Prom-Goers Plan Alternatives to Alcohol
Posted April 30, 1997
ROCKY MOUNT — Since many students will be taking to the streets for prom nights over the next few weeks, some schools are trying different events to make sure their students will not drink and drive this year. One Edgecombe County school has called on the grim reaper to remind students about the deadly consequences of drunk driving.
At Southwest Edgecombe High, 40 students have volunteered participate in Grim Reaper Day, wearing black, spending an entire school day without talking, and carrying paper tombstones that read 'rest in peace'. The symbolism is frightening, but school officials say it should be. Nationally, about 170 students die during prom week from alcohol-related accidents.
Student Toria Armstrong says the ghastly symbol sends a serious message.
It did happen to student Scott Fleming in January of 1996. He was hit by a drunk driver and is still scarred, and scared, from the accident. Fleming says he wants to get the message across that a deadly accident can happen to anyone.
Fleming has taken an active role as president of Students Against Drunk Driving (SADD), one of the groups responsible for Grim Reaper Day.
Southwest Edgecombe High's prom is scheduled for this Saturday. Grim Reaper Day organizer Denice Tompkins says this sinister reminder could save a life.

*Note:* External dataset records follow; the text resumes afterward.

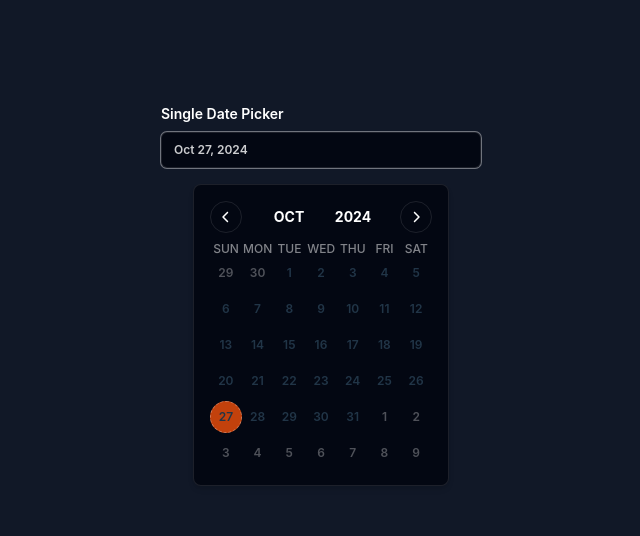
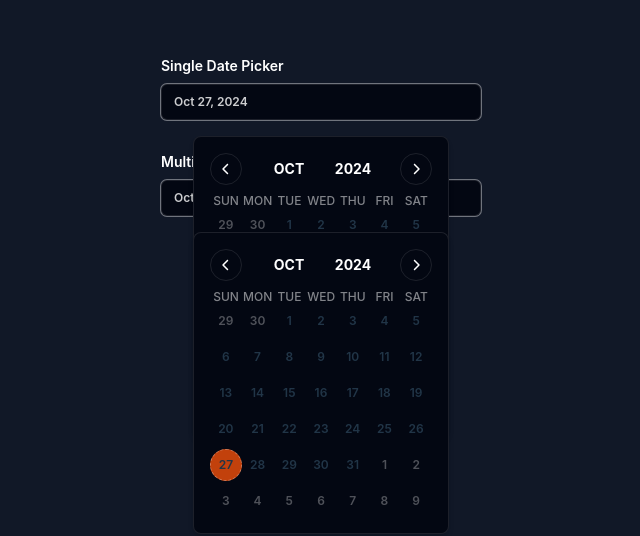
Before and after one commit to douglaslb/react-date-picker-component, a React (Vite) app: page / in a window 1280 px wide. Shown: the part 264-800 px from the top of the page, without its empty margins (319-959 px from the left). Built offline with nearby package versions, Linux system fonts and the light colour scheme.

Commit message:
finishing date picker behaviour for multiple date selection

```diff
--- a/src/App.tsx
+++ b/src/App.tsx
@@ -12,15 +12,15 @@ function App() {
           Single Date Picker
         </h3>
         <DatePicker value={datePickerValue} setValue={setDatePickerValue} />
-        {/* <h3 class="text-white font-semibold text-sm mb-2 mt-8">
+        <h3 className="text-white font-semibold text-sm mb-2 mt-8">
           Multiple Date Picker
         </h3>
         <DatePicker
-          value={calendarValue}
+          value={datePickerValue}
           setValue={setDatePickerValue}
           type="multiple"
         />
-        <h3 class="text-white font-semibold text-sm mb-2 mt-8">
+        {/*  <h3 class="text-white font-semibold text-sm mb-2 mt-8">
           Range Date Picker
         </h3>
         <DatePicker
--- a/src/components/DatePicker/DatePickerBody.tsx
+++ b/src/components/DatePicker/DatePickerBody.tsx
@@ -17,6 +17,7 @@ export function DatePickerBody({
   dateView,
   type,
   dateSelected,
+  datesSelected,
   onClickDate,
 }: DatePickerBodyProps) {
   const today = new Date();
@@ -40,6 +41,7 @@ export function DatePickerBody({
             key={date.toISOString()}
             className="flex items-center justify-center"
           >
+            {/* SINGLE TYPE SELECTION */}
             {(!type || type === "single") && (
               <div
                 onClick={() => onClickDate(date)}
@@ -58,6 +60,26 @@ export function DatePickerBody({
                 {date.getDate()}
               </div>
             )}
+
+            {/* MULTIPLE TYPE SELECTION */}
+            {type === "multiple" && (
+              <div
+                onClick={() => onClickDate(date)}
+                className={twMerge(
+                  "flex items-center justify-center text-center text-xs font-semibold cursor-pointer rounded-full hover:bg-white/10 w-8 h-8 transition-all select-none active:scale-90",
+                  equalDates(today, date) &&
+                    "border border-dashed border-white/30",
+                  datesSelected.some((d) => equalDates(d, date)) &&
+                    "bg-orange-700 hover:bg-orange-700",
+                  dateView.getMonth() !== date.getMonth() ||
+                    dateView.getFullYear() !== dateView.getFullYear()
+                    ? "text-white/30"
+                    : ""
+                )}
+              >
+                {date.getDate()}
+              </div>
+            )}
           </div>
         ))}
       </div>
--- a/src/components/DatePicker/DatePickerInput.tsx
+++ b/src/components/DatePicker/DatePickerInput.tsx
@@ -1,5 +1,7 @@
 import { twMerge } from "tailwind-merge";
 import { DatePickerType } from "./types";
+
+import styles from "./styles.module.css";
 
 export interface DatePickerInputProps {
   type?: DatePickerType;
@@ -16,6 +18,7 @@ export function DatePickerInput({
   setIsOpen,
   type,
   dateSelected,
+  datesSelected,
 }: DatePickerInputProps) {
   return (
     <div
@@ -33,6 +36,22 @@ export function DatePickerInput({
           month: "short",
           year: "numeric",
         })}
+
+      {type === "multiple" && (
+        <div
+          className={`${styles.dateInput} flex items-center overflow-x-auto gap-1`}
+        >
+          {datesSelected.map((date, index) => (
+            <p key={date.toISOString()} className="whitespace-nowrap">
+              {`${index >= 1 ? `• ` : ""} ${date.toLocaleDateString("en-US", {
+                day: "numeric",
+                month: "short",
+                year: "numeric",
+              })}`}
+            </p>
+          ))}
+        </div>
+      )}
     </div>
   );
 }
--- a/src/components/DatePicker/index.tsx
+++ b/src/components/DatePicker/index.tsx
@@ -4,6 +4,7 @@ import { DatePickerInput } from "./DatePickerInput";
 import { DatePickerHeader } from "./DatePickerHeader";
 import { DatePickerBody } from "./DatePickerBody";
 import { twMerge } from "tailwind-merge";
+import { equalDates } from "./utils";
 
 export function DatePicker(props: DatePickerProps) {
   const today = new Date();
@@ -66,7 +67,19 @@ export function DatePicker(props: DatePickerProps) {
 
   function handleOnClickDate(selectedDate: Date) {
     if (props.type == "multiple") {
-      return;
+      setSelectedDates((prevSelectedDates) => {
+        const hasDate = prevSelectedDates.find((date) =>
+          equalDates(date, selectedDate)
+        );
+
+        if (!hasDate) {
+          return [...prevSelectedDates, selectedDate];
+        }
+
+        return prevSelectedDates.filter(
+          (date) => !equalDates(date, selectedDate)
+        );
+      });
     }
 
     if (props.type == "range") {
--- a/src/components/DatePicker/styles.module.css
+++ b/src/components/DatePicker/styles.module.css
@@ -11,3 +11,15 @@
   background-color: rgba(255, 255, 255, 0.778);
   border-radius: 100px;
 }
+
+.dateInput::-webkit-scrollbar {
+  height: 0px;
+}
+
+.dateInput::-webkit-scrollbar-track {
+  background-color: transparent;
+}
+
+.dateInput::-webkit-scrollbar-thumb {
+  background-color: transparent;
+}
```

Grim Reaper Day is part of a series of events held this month to discourage students from drinking and driving, not just on prom night, but every night.